Unprecedented rules for transparency in 2007, requiring that each bill must be accompanied by a list identifying each earmark that it includes and which Member requested it– to be available online before the bill is ever voted on. Each House earmark on those lists is backed up by a public letter from the requesting Member identifying the earmark, the entity that will receive the funds and their address, what the earmark does, and a certification that neither the requesting member nor their spouse will benefit from it financially.
Requiring all Members’ earmark requests to be publicly disclosed in 2009 on their web sites at the time the request is made explaining the purpose of the earmark and why it is a valuable use of taxpayer funds.
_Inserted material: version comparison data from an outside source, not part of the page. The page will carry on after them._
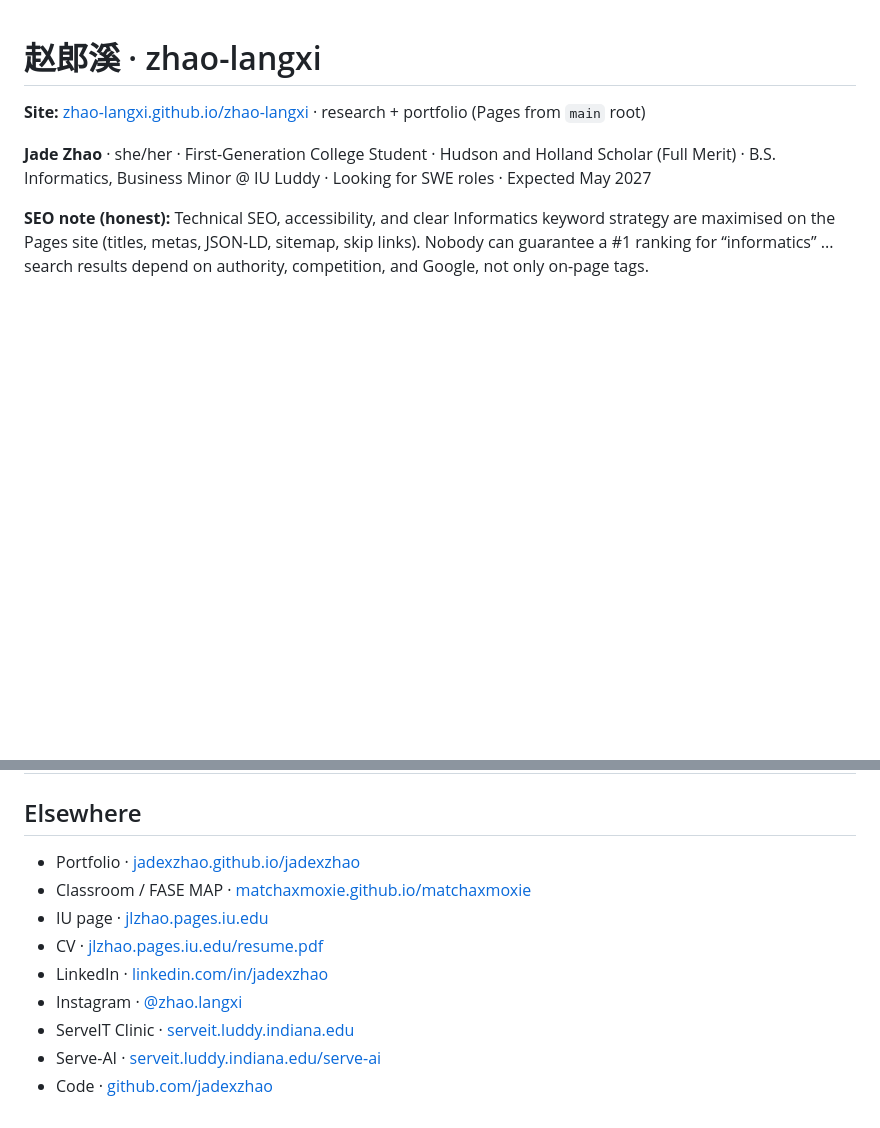
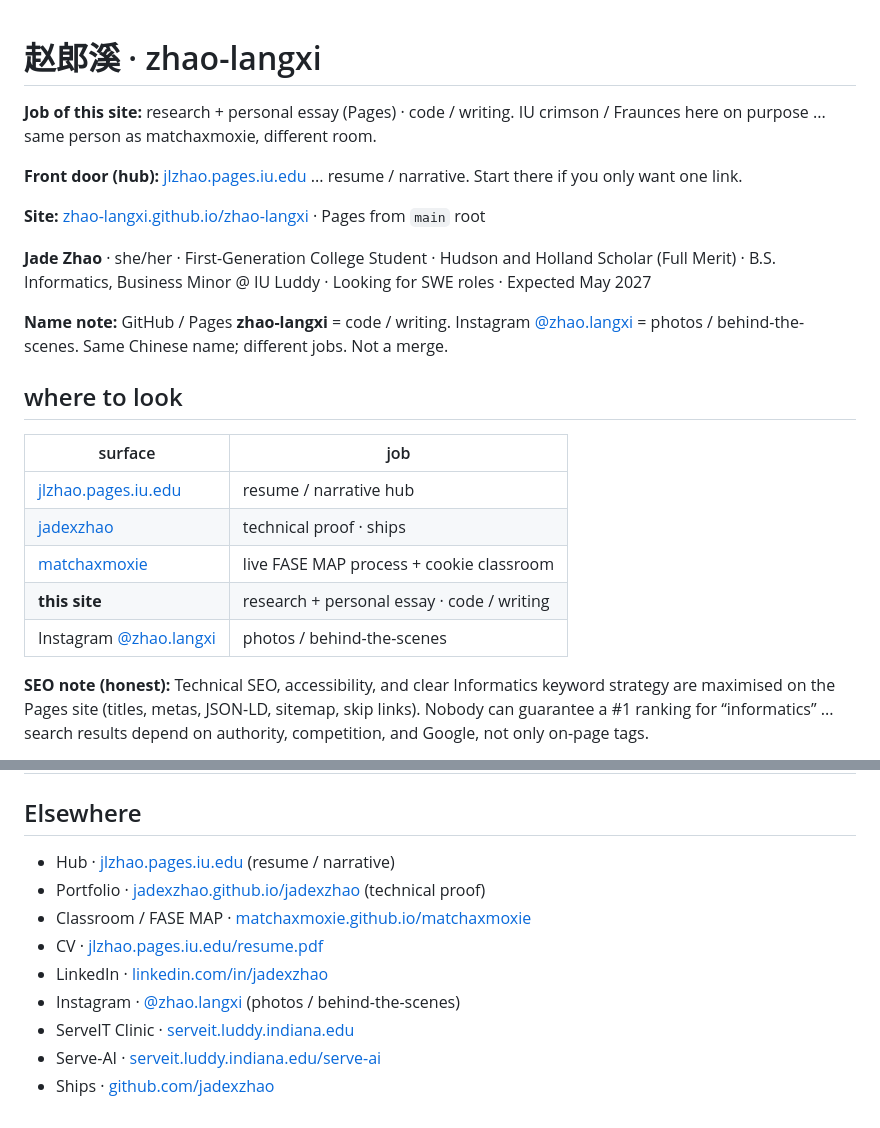
Before and after one commit to zhao-langxi/zhao-langxi, a Markdown page: README.md, 2 parts joined by grey strips. Rendered like a GitHub page; blank space fills up the shorter version.

Commit message:
文档：README 标明研究／随笔职责，并指向 IU hub
区分 zhao-langxi（code / writing）与 Instagram 照片；补上四站路由表。

```diff
--- a/README.md
+++ b/README.md
@@ -1,8 +1,24 @@
 # 赵郎溪 · zhao-langxi
 
-**Site:** [zhao-langxi.github.io/zhao-langxi](https://zhao-langxi.github.io/zhao-langxi/) · research + portfolio (Pages from `main` root)
+**Job of this site:** research + personal essay (Pages) · code / writing. IU crimson / Fraunces here on purpose ... same person as matchaxmoxie, different room.
+
+**Front door (hub):** [jlzhao.pages.iu.edu](https://jlzhao.pages.iu.edu/) ... resume / narrative. Start there if you only want one link.
+
+**Site:** [zhao-langxi.github.io/zhao-langxi](https://zhao-langxi.github.io/zhao-langxi/) · Pages from `main` root
 
 **Jade Zhao** · she/her · First-Generation College Student · Hudson and Holland Scholar (Full Merit) · B.S. Informatics, Business Minor @ IU Luddy · Looking for SWE roles · Expected May 2027
+
+**Name note:** GitHub / Pages **zhao-langxi** = code / writing. Instagram [@zhao.langxi](https://instagram.com/zhao.langxi) = photos / behind-the-scenes. Same Chinese name; different jobs. Not a merge.
+
+## where to look
+
+| surface | job |
+|---------|-----|
+| [jlzhao.pages.iu.edu](https://jlzhao.pages.iu.edu/) | resume / narrative hub |
+| [jadexzhao](https://jadexzhao.github.io/jadexzhao/) | technical proof · ships |
+| [matchaxmoxie](https://matchaxmoxie.github.io/matchaxmoxie/) | live FASE MAP process + cookie classroom |
+| **this site** | research + personal essay · code / writing |
+| Instagram [@zhao.langxi](https://instagram.com/zhao.langxi) | photos / behind-the-scenes |
 
 **SEO note (honest):** Technical SEO, accessibility, and clear Informatics keyword strategy are maximised on the Pages site (titles, metas, JSON-LD, sitemap, skip links). Nobody can guarantee a #1 ranking for “informatics” ... search results depend on authority, competition, and Google, not only on-page tags.
 
@@ -111,12 +127,12 @@ Working notes: [madrid-ai-ethics](https://github.com/zhao-langxi/madrid-ai-ethic
 
 ## Elsewhere
 
-- Portfolio · [jadexzhao.github.io/jadexzhao](https://jadexzhao.github.io/jadexzhao/)
+- Hub · [jlzhao.pages.iu.edu](https://jlzhao.pages.iu.edu/) (resume / narrative)
+- Portfolio · [jadexzhao.github.io/jadexzhao](https://jadexzhao.github.io/jadexzhao/) (technical proof)
 - Classroom / FASE MAP · [matchaxmoxie.github.io/matchaxmoxie](https://matchaxmoxie.github.io/matchaxmoxie/)
-- IU page · [jlzhao.pages.iu.edu](https://jlzhao.pages.iu.edu/)
 - CV · [jlzhao.pages.iu.edu/resume.pdf](https://jlzhao.pages.iu.edu/resume.pdf)
 - LinkedIn · [linkedin.com/in/jadexzhao](https://linkedin.com/in/jadexzhao)
-- Instagram · [@zhao.langxi](https://instagram.com/zhao.langxi)
+- Instagram · [@zhao.langxi](https://instagram.com/zhao.langxi) (photos / behind-the-scenes)
 - ServeIT Clinic · [serveit.luddy.indiana.edu](https://serveit.luddy.indiana.edu/)
 - Serve-AI · [serveit.luddy.indiana.edu/serve-ai](https://serveit.luddy.indiana.edu/serve-ai/index.html)
-- Code · [github.com/jadexzhao](https://github.com/jadexzhao)
+- Ships · [github.com/jadexzhao](https://github.com/jadexzhao)
```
House earmarks designated for for-profit entities must submit a bid and compete in a fair competition in recognition for the potential for abuse in sole-source contracting.
No earmarks to for-profit entities in 2010, as the House Appropriations Committee has announced that it will not approve requests for earmarks that are directed to for-profit entities. If this rule had been in effect last year, it would have resulted in 1,000 fewer earmarks. This committee requirement includes new oversight, through Inspector General audits, to prevent for-profits from masquerading as non-profits.
For greater transparency in 2010, the Committee is establishing an online “one-stop” link to all House Members’ appropriations earmark requests to enable the public to easily view them.
A one-year moratorium on earmarks in 2007 until a reformed process could be put in place.